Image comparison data
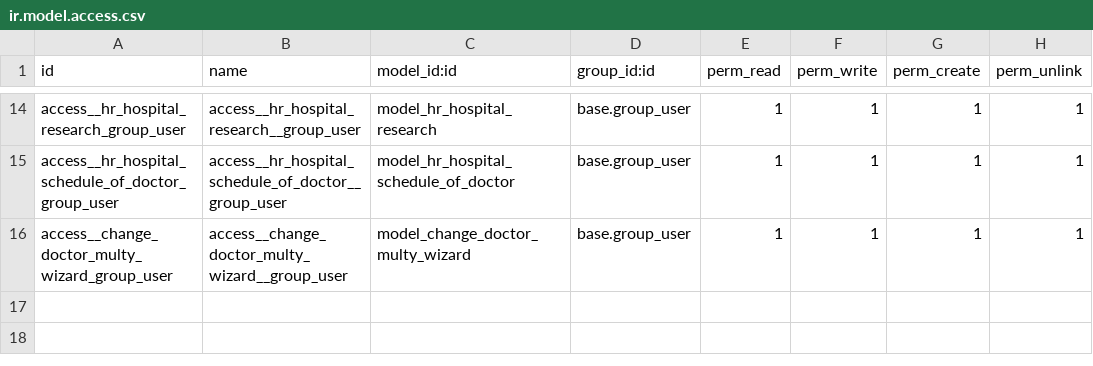
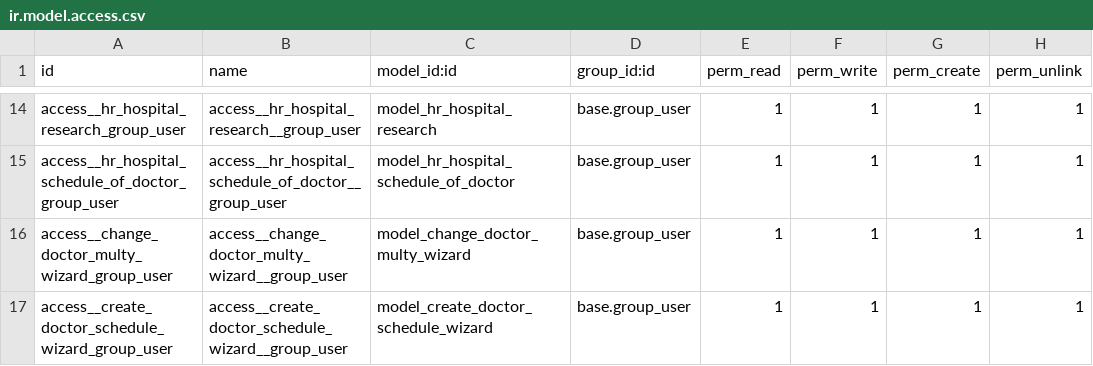
Before and after one commit to pua00/15.0, a CSV file: hr_hospital/security/ir.model.access.csv, drawn as a sheet; only a part is shown, gaps mark what is left out.

Commit message:
'[IMP] create_doctor_schedule_wizard: add wizard'

```diff
--- a/hr_hospital/security/ir.model.access.csv
+++ b/hr_hospital/security/ir.model.access.csv
@@ -16 +16,2 @@ access__hr_hospital_schedule_of_doctor_group_user,access__hr_hospital_schedule_o
 access__change_doctor_multy_wizard_group_user,access__change_doctor_multy_wizard__group_user,model_change_doctor_multy_wizard,base.group_user,1,1,1,1
+access__create_doctor_schedule_wizard_group_user,access__create_doctor_schedule_wizard__group_user,model_create_doctor_schedule_wizard,base.group_user,1,1,1,1
```
Also changed, not shown: 6 other files.
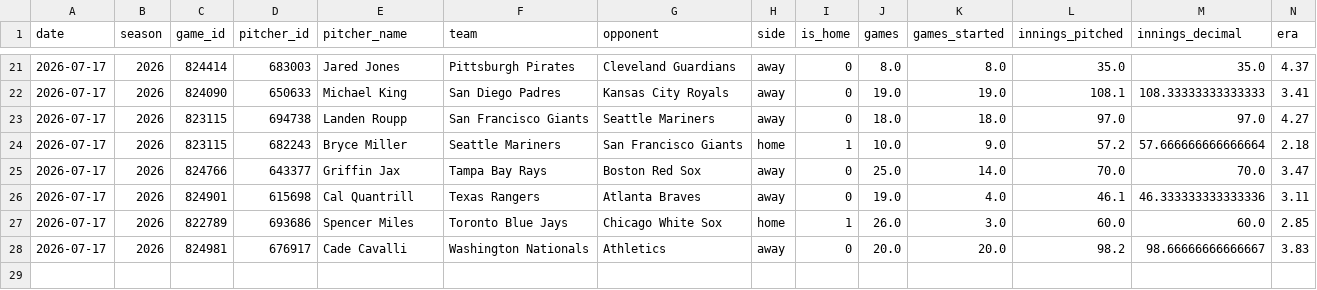
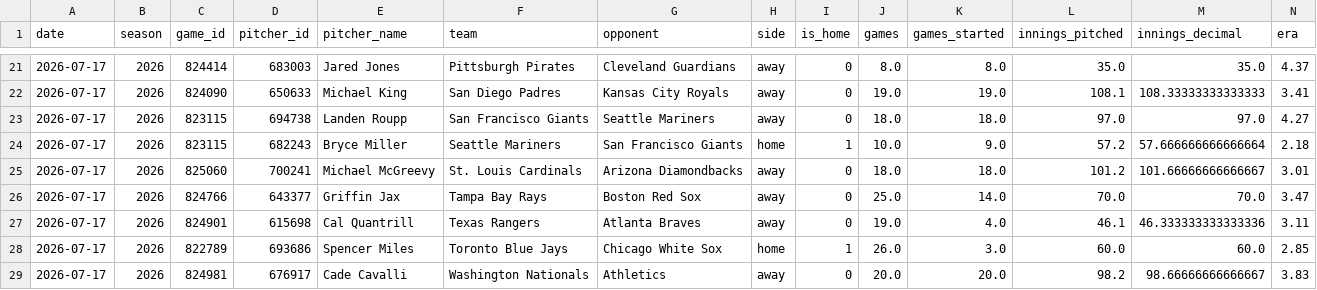
Before and after one commit to judebollera75-ops/mlb-ai-model, a CSV file: data/pitcher_stats/2026-07-17.csv, drawn as a sheet; only a part is shown, gaps mark what is left out; rows hold the shown columns only; the diff names each change by its address in the sheet, - before the commit and + after, or states it on an @@ line.

```diff
--- a/data/pitcher_stats/2026-07-17.csv
+++ b/data/pitcher_stats/2026-07-17.csv
+row 25: 2026-07-17 | 2026 | 825060 | 700241 | Michael McGreevy | St. Louis Cardinals | Arizona Diamondbacks | away | 0 | 18.0 | 18.0 | 101.2 | 101.66666666666667 | 3.01
```
Also changed, not shown: data/final/master_dataset.csv, data/game_logs/2026-07-17.csv, 18 other files.
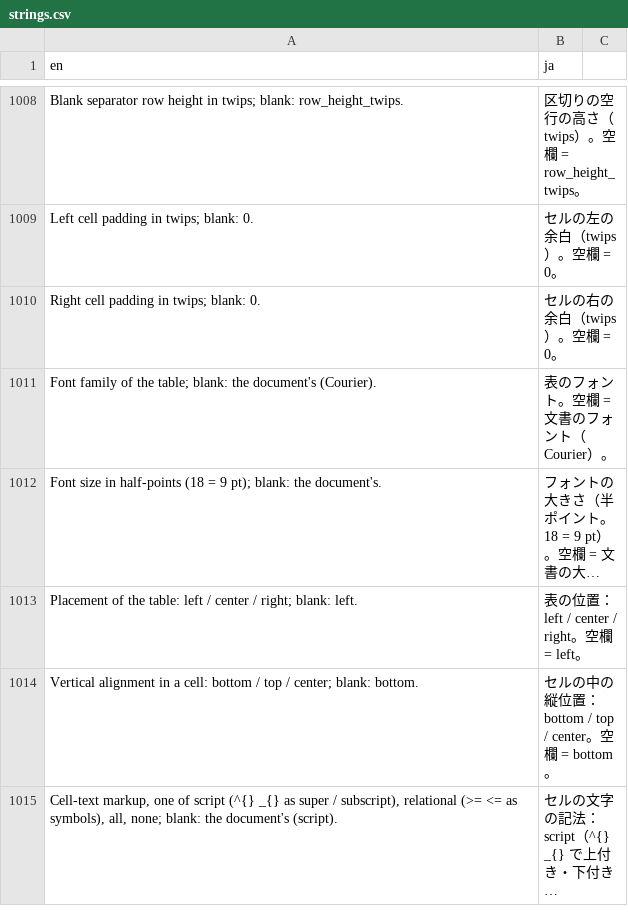
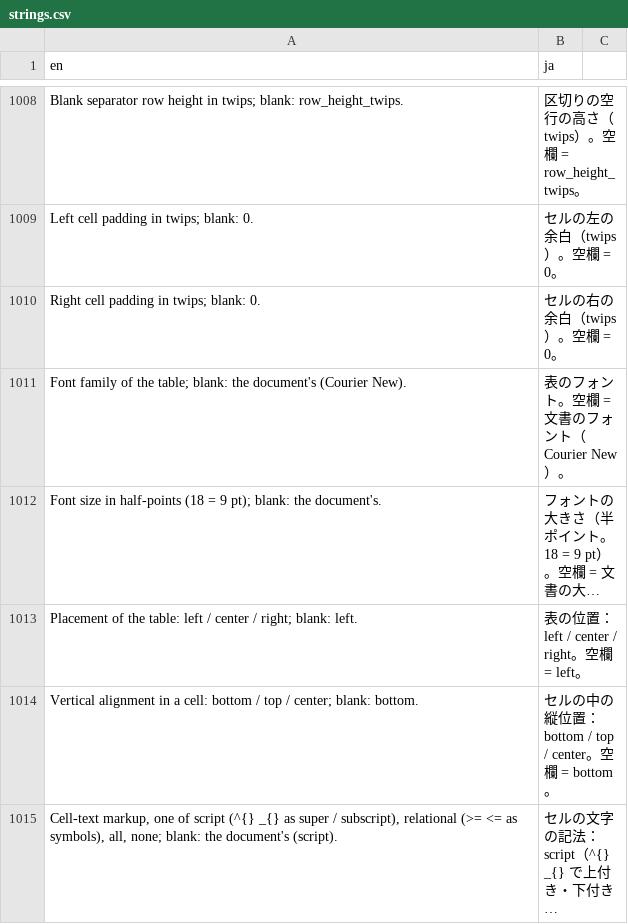
Before and after one commit to ichirio/tflplanner, a CSV file: inst/i18n/strings.csv, drawn as a sheet; only a part is shown, gaps mark what is left out; long unchanged cells end in …; the diff covers the shown part only; the diff names each change by its address in the sheet, - before the commit and + after, or states it on an @@ line.

```diff
--- a/inst/i18n/strings.csv
+++ b/inst/i18n/strings.csv
-A1011 (en): …the document's (Courier).
+A1011 (en): …the document's (Courier New).
-B1011 (ja): 表のフォント。空欄 = 文書のフォント（Courier）。
+B1011 (ja): 表のフォント。空欄 = 文書のフォント（Courier New）。
```
Also changed, not shown: 2 edited cells elsewhere in this file.
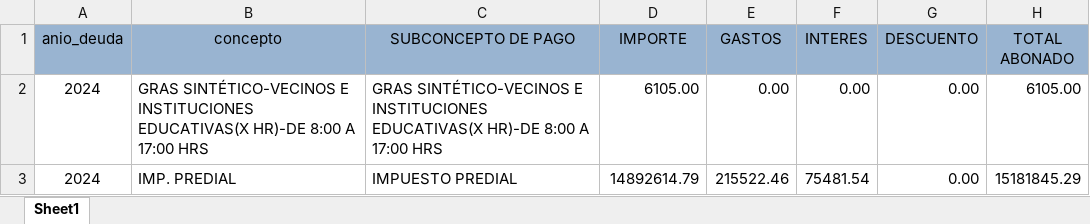
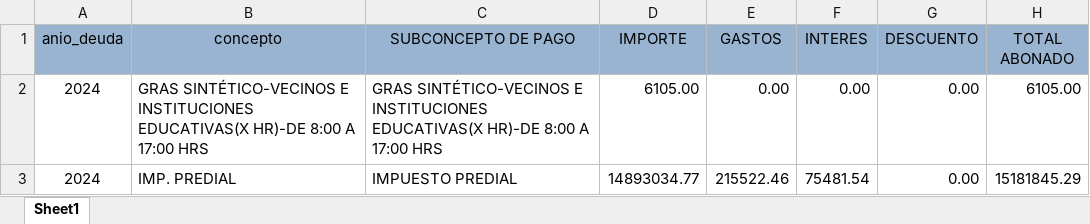
Before and after one commit to Pue223/backendtw, an Excel workbook: src/controller/archivo.xlsx, sheet Sheet1, drawn as a sheet; values as stored, in another font and other column widths than the file's, no borders; the diff names each change by its address in the sheet, - before the commit and + after, or states it on an @@ line.

Commit message:
v50

```diff
--- a/src/controller/archivo.xlsx (sheet Sheet1)
+++ b/src/controller/archivo.xlsx (sheet Sheet1)
-D3 (IMPORTE): 14892614.79
+D3 (IMPORTE): 14893034.77
```
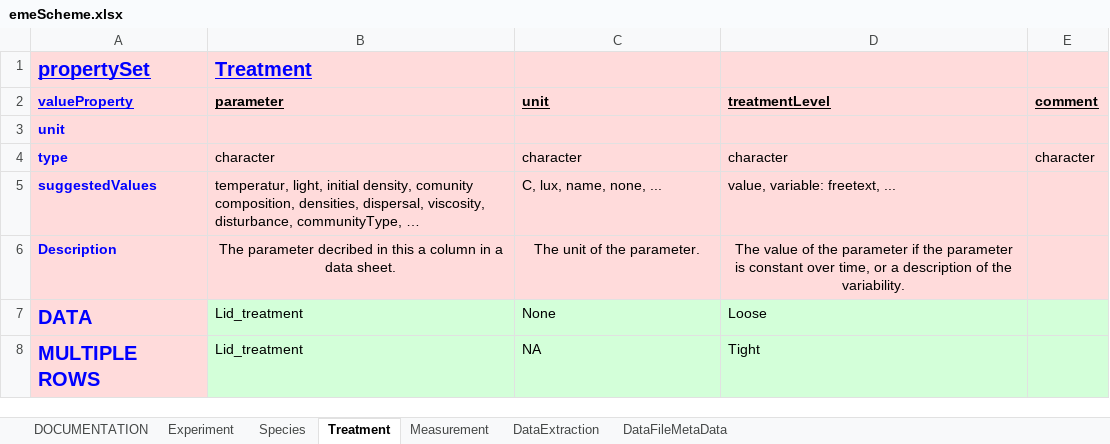
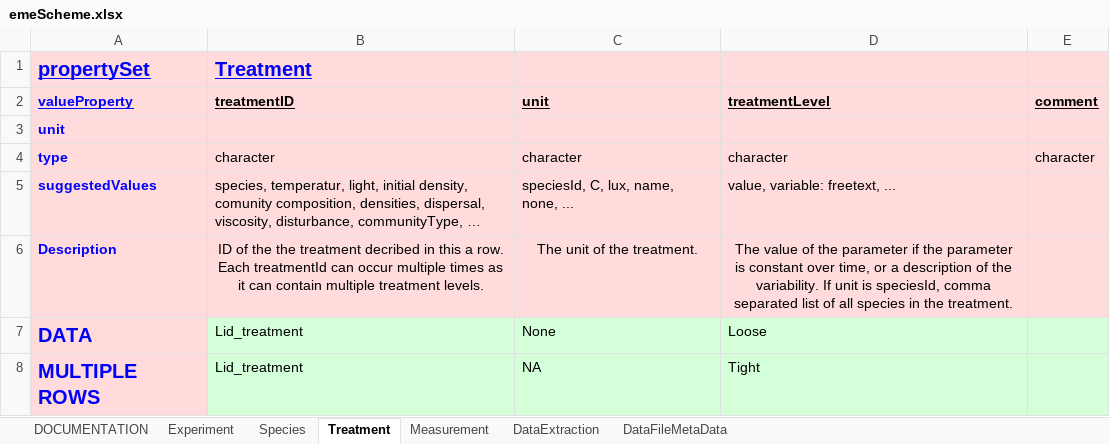
Before and after one commit to UZH-PEG/dmdScheme, an Excel workbook: inst/googlesheet/emeScheme.xlsx, sheet Treatment, drawn as a sheet; values as stored, in another font and other column widths than the file's, no borders; charts and pictures not drawn; the diff names each change by its address in the sheet, - before the commit and + after, or states it on an @@ line.

Commit message:
Renamed id columns in sheets and propagated through vignettes

```diff
--- a/inst/googlesheet/emeScheme.xlsx (sheet Treatment)
+++ b/inst/googlesheet/emeScheme.xlsx (sheet Treatment)
-B2: parameter
+B2: treatmentID
-B5 (treatmentID): temperatur, light,…
+B5 (treatmentID): species, temperatur, light,…
-C5 (unit): C, lux, name, none, ...
+C5 (unit): speciesId, C, lux, name, none, ...
-B6 (treatmentID): The parameter decribed in this a column in a data sheet.
+B6 (treatmentID): ID of the the treatment decribed in this a row. Each treatmentId can occur multiple times as it can contain multiple treatment levels.
-C6 (unit): The unit of the parameter.
+C6 (unit): The unit of the treatment.
-D6 (treatmentLevel): …the variability.
+D6 (treatmentLevel): …the variability. If unit is speciesId, comma separated list of all species in the treatment.
```
Also changed, not shown: sheet Species, sheet DataFileMetaData, sheet Measurement, sheet DataExtraction, 18 other files.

*TASK REQUIREMENTS*
In the records above, find the line containing "create_doctor_schedule_wizard: add wizard'" and the line containing "Also changed, not shown: 2", then give both of them again word for word along with every line between. Omit any pictures.

*RESPONSE FOR THIS EXERCISE*
'[IMP] create_doctor_schedule_wizard: add wizard'

```diff
--- a/hr_hospital/security/ir.model.access.csv
+++ b/hr_hospital/security/ir.model.access.csv
@@ -16 +16,2 @@ access__hr_hospital_schedule_of_doctor_group_user,access__hr_hospital_schedule_o
 access__change_doctor_multy_wizard_group_user,access__change_doctor_multy_wizard__group_user,model_change_doctor_multy_wizard,base.group_user,1,1,1,1
+access__create_doctor_schedule_wizard_group_user,access__create_doctor_schedule_wizard__group_user,model_create_doctor_schedule_wizard,base.group_user,1,1,1,1
```
Also changed, not shown: 6 other files.
Before and after one commit to judebollera75-ops/mlb-ai-model, a CSV file: data/pitcher_stats/2026-07-17.csv, drawn as a sheet; only a part is shown, gaps mark what is left out; rows hold the shown columns only; the diff names each change by its address in the sheet, - before the commit and + after, or states it on an @@ line.

```diff
--- a/data/pitcher_stats/2026-07-17.csv
+++ b/data/pitcher_stats/2026-07-17.csv
+row 25: 2026-07-17 | 2026 | 825060 | 700241 | Michael McGreevy | St. Louis Cardinals | Arizona Diamondbacks | away | 0 | 18.0 | 18.0 | 101.2 | 101.66666666666667 | 3.01
```
Also changed, not shown: data/final/master_dataset.csv, data/game_logs/2026-07-17.csv, 18 other files.
Before and after one commit to ichirio/tflplanner, a CSV file: inst/i18n/strings.csv, drawn as a sheet; only a part is shown, gaps mark what is left out; long unchanged cells end in …; the diff covers the shown part only; the diff names each change by its address in the sheet, - before the commit and + after, or states it on an @@ line.

```diff
--- a/inst/i18n/strings.csv
+++ b/inst/i18n/strings.csv
-A1011 (en): …the document's (Courier).
+A1011 (en): …the document's (Courier New).
-B1011 (ja): 表のフォント。空欄 = 文書のフォント（Courier）。
+B1011 (ja): 表のフォント。空欄 = 文書のフォント（Courier New）。
```
Also changed, not shown: 2 edited cells elsewhere in this file.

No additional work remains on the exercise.